Work item: Return every line of the data below, exactly.

________

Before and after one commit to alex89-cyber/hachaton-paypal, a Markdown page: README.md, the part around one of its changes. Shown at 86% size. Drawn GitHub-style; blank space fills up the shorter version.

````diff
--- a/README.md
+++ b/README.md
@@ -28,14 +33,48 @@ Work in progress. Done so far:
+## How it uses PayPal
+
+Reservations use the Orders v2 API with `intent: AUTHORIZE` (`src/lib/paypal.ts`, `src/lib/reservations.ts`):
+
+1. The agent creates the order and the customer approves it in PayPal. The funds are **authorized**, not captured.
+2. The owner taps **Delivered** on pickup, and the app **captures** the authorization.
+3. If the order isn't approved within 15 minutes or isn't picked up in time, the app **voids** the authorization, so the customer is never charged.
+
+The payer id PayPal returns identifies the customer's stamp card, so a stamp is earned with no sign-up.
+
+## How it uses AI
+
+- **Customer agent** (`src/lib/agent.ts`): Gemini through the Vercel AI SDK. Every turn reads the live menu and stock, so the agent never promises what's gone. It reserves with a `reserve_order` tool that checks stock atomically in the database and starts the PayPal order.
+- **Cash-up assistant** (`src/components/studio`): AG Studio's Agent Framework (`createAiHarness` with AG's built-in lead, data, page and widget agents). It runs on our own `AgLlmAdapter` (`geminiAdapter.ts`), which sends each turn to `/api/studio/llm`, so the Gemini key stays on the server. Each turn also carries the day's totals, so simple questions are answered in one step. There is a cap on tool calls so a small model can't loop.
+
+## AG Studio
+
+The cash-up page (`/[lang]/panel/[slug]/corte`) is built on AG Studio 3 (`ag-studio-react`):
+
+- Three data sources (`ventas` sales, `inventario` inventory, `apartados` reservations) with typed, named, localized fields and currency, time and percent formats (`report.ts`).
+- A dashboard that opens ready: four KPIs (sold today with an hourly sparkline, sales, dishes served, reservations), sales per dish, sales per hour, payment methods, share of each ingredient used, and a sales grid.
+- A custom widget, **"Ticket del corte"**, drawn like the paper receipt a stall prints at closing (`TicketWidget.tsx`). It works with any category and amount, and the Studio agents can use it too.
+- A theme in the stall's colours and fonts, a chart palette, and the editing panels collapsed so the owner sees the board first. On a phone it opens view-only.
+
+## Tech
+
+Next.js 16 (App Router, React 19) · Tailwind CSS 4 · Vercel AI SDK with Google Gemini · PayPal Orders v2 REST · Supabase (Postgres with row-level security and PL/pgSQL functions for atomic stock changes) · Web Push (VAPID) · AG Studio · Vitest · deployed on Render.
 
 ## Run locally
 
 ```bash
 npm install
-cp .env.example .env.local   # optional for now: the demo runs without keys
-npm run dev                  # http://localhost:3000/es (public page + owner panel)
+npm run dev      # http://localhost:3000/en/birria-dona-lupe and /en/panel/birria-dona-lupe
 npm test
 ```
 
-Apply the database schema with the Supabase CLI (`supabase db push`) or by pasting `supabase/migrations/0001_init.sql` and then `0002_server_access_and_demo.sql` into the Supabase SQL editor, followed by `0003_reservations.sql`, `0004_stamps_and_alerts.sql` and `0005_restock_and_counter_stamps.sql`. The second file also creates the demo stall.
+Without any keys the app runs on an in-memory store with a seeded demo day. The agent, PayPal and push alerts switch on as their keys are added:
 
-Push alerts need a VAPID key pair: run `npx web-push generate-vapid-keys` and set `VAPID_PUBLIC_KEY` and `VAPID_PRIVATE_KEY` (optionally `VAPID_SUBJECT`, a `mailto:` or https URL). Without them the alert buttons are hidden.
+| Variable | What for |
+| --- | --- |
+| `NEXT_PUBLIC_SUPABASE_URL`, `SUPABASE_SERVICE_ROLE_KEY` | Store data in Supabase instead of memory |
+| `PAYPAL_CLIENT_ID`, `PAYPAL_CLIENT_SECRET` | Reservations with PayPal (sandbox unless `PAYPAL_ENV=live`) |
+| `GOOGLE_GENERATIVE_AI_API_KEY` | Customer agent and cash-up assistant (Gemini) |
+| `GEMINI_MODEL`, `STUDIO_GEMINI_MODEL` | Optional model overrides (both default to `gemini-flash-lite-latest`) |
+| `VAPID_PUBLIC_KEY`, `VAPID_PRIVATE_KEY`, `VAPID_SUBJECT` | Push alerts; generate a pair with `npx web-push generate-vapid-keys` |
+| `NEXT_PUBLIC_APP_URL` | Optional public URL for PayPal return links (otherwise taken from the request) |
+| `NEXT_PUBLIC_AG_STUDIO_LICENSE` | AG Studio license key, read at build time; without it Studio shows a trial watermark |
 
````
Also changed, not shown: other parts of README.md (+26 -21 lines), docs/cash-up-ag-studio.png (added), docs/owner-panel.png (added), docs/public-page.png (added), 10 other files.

________

Finished exercise:
Before and after one commit to alex89-cyber/hachaton-paypal, a Markdown page: README.md, the part around one of its changes. Shown at 86% size. Drawn GitHub-style; blank space fills up the shorter version.

````diff
--- a/README.md
+++ b/README.md
@@ -28,14 +33,48 @@ Work in progress. Done so far:
+## How it uses PayPal
+
+Reservations use the Orders v2 API with `intent: AUTHORIZE` (`src/lib/paypal.ts`, `src/lib/reservations.ts`):
+
+1. The agent creates the order and the customer approves it in PayPal. The funds are **authorized**, not captured.
+2. The owner taps **Delivered** on pickup, and the app **captures** the authorization.
+3. If the order isn't approved within 15 minutes or isn't picked up in time, the app **voids** the authorization, so the customer is never charged.
+
+The payer id PayPal returns identifies the customer's stamp card, so a stamp is earned with no sign-up.
+
+## How it uses AI
+
+- **Customer agent** (`src/lib/agent.ts`): Gemini through the Vercel AI SDK. Every turn reads the live menu and stock, so the agent never promises what's gone. It reserves with a `reserve_order` tool that checks stock atomically in the database and starts the PayPal order.
+- **Cash-up assistant** (`src/components/studio`): AG Studio's Agent Framework (`createAiHarness` with AG's built-in lead, data, page and widget agents). It runs on our own `AgLlmAdapter` (`geminiAdapter.ts`), which sends each turn to `/api/studio/llm`, so the Gemini key stays on the server. Each turn also carries the day's totals, so simple questions are answered in one step. There is a cap on tool calls so a small model can't loop.
+
+## AG Studio
+
+The cash-up page (`/[lang]/panel/[slug]/corte`) is built on AG Studio 3 (`ag-studio-react`):
+
+- Three data sources (`ventas` sales, `inventario` inventory, `apartados` reservations) with typed, named, localized fields and currency, time and percent formats (`report.ts`).
+- A dashboard that opens ready: four KPIs (sold today with an hourly sparkline, sales, dishes served, reservations), sales per dish, sales per hour, payment methods, share of each ingredient used, and a sales grid.
+- A custom widget, **"Ticket del corte"**, drawn like the paper receipt a stall prints at closing (`TicketWidget.tsx`). It works with any category and amount, and the Studio agents can use it too.
+- A theme in the stall's colours and fonts, a chart palette, and the editing panels collapsed so the owner sees the board first. On a phone it opens view-only.
+
+## Tech
+
+Next.js 16 (App Router, React 19) · Tailwind CSS 4 · Vercel AI SDK with Google Gemini · PayPal Orders v2 REST · Supabase (Postgres with row-level security and PL/pgSQL functions for atomic stock changes) · Web Push (VAPID) · AG Studio · Vitest · deployed on Render.
 
 ## Run locally
 
 ```bash
 npm install
-cp .env.example .env.local   # optional for now: the demo runs without keys
-npm run dev                  # http://localhost:3000/es (public page + owner panel)
+npm run dev      # http://localhost:3000/en/birria-dona-lupe and /en/panel/birria-dona-lupe
 npm test
 ```
 
-Apply the database schema with the Supabase CLI (`supabase db push`) or by pasting `supabase/migrations/0001_init.sql` and then `0002_server_access_and_demo.sql` into the Supabase SQL editor, followed by `0003_reservations.sql`, `0004_stamps_and_alerts.sql` and `0005_restock_and_counter_stamps.sql`. The second file also creates the demo stall.
+Without any keys the app runs on an in-memory store with a seeded demo day. The agent, PayPal and push alerts switch on as their keys are added:
 
-Push alerts need a VAPID key pair: run `npx web-push generate-vapid-keys` and set `VAPID_PUBLIC_KEY` and `VAPID_PRIVATE_KEY` (optionally `VAPID_SUBJECT`, a `mailto:` or https URL). Without them the alert buttons are hidden.
+| Variable | What for |
+| --- | --- |
+| `NEXT_PUBLIC_SUPABASE_URL`, `SUPABASE_SERVICE_ROLE_KEY` | Store data in Supabase instead of memory |
+| `PAYPAL_CLIENT_ID`, `PAYPAL_CLIENT_SECRET` | Reservations with PayPal (sandbox unless `PAYPAL_ENV=live`) |
+| `GOOGLE_GENERATIVE_AI_API_KEY` | Customer agent and cash-up assistant (Gemini) |
+| `GEMINI_MODEL`, `STUDIO_GEMINI_MODEL` | Optional model overrides (both default to `gemini-flash-lite-latest`) |
+| `VAPID_PUBLIC_KEY`, `VAPID_PRIVATE_KEY`, `VAPID_SUBJECT` | Push alerts; generate a pair with `npx web-push generate-vapid-keys` |
+| `NEXT_PUBLIC_APP_URL` | Optional public URL for PayPal return links (otherwise taken from the request) |
+| `NEXT_PUBLIC_AG_STUDIO_LICENSE` | AG Studio license key, read at build time; without it Studio shows a trial watermark |
 
````
Also changed, not shown: other parts of README.md (+26 -21 lines), docs/cash-up-ag-studio.png (added), docs/owner-panel.png (added), docs/public-page.png (added), 10 other files.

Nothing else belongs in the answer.